What is False Imprisonment?
False imprisonment is the wrongful detention of a person without that persons consent. The detention does not have to involve physical force.
Next Article: Malicious Prosecution Return to: TORT LAW
What Actions Constitute False Imprisonment?
It can involve a threat of physical force or the apprehension of harm for failure to remain in a specific location. The key aspect is that the detained individual must reasonably believe that she cannot leave the detention without unjust repercussions.
- Note: The detention area must be relatively defined.
- Example: This situation often arises when an agent of a retail establishment detains a suspected shoplifter. If the individual is not actually a shoplifter, the detention is wrongful and can constitute false imprisonment.
- What are Intentional Torts?
- Assault and Battery?
- Intentional Infliction of Emotions Distress?
- Invasion of Privacy?
- Malicious Prosecution?
- Defenses to Defamation?
What type of action do you believe would reasonably make a person believe that she is detained without the ability to leave? Why?
Everett is a security guard at a local clothing store. He believes that a customer is shoplifting. He asks the customer to step into the back room of the store to interrogate her. Upon arriving in the back room, the customer says that she feels uncomfortable and wishes to leave the store. Everett tells her that the police are coming and that she cannot leave until they arrive. Under what conditions has Everett committed a tort?

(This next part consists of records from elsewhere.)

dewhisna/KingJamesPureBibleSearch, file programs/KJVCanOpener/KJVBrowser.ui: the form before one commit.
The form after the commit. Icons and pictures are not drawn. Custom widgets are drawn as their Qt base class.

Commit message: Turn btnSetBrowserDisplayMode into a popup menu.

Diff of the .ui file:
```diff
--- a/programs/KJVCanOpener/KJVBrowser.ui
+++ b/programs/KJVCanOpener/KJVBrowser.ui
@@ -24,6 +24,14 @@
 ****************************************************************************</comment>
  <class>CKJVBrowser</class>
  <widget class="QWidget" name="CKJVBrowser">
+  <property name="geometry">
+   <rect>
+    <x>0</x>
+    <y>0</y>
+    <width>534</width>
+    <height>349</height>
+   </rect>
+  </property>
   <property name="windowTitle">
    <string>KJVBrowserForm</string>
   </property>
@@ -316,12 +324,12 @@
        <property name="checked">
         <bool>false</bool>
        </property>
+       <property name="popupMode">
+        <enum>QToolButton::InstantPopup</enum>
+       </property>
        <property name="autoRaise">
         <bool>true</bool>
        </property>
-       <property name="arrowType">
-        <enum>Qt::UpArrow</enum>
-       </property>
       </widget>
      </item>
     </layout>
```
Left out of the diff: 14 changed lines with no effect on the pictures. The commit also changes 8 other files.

- False imprisonment is an act punishable under the law. It occurs when a person commits an act of restraint on another person which confirms that the person in a bounded area. The claimant must establish a prima facie case, that the defendant willfully acted, that the defendant confined the plaintiff without the plaintiffs consent and without the authority of the law, that the defendants act caused the plaintiffs confinement and that the plaintiff is aware of his/her own confinement. An act of restraint can be a physical barrier (such as a locked door), the use of physical force to restrain, a failure to release, or an invalid use of legal authority. However, one of the affirmative defenses to the false imprisonment tort, which is recognized in some states, is called the shopkeepers privilege defense. The doctrine of a shopkeepers privilege states that in that situation, a shopkeeper defendant who reasonably believes that the plaintiff has stolen or is attempting to steal something from the defendant shopkeeper may detain the plaintiff in a reasonable manner for a reasonable amount of time to investigate. In the example in the practice question, Everett acted in the capacity of a shopkeeper acting on suspicion of a possible shoplift, hence he has not committed a tort. https://www.law.cornell.edu/wex/false_imprisonment
- Arbel, Efrat, Devalued Liberty and Undue Deference: The Tort of False Imprisonment and the Law of Solitary Confinement (June 4, 2018). Supreme Court Law Review, Vol. 84, 2018. Available at SSRN: https://ssrn.com/abstract=3190520
- Penovic, Tania, Testing the Boundaries of Administrative Detention Through the Tort of False Imprisonment (January 1, 2008). (2008) 16 Torts Law Journal, 156-181. Available at SSRN: https://ssrn.com/abstract=2282245 [/ht_toggle]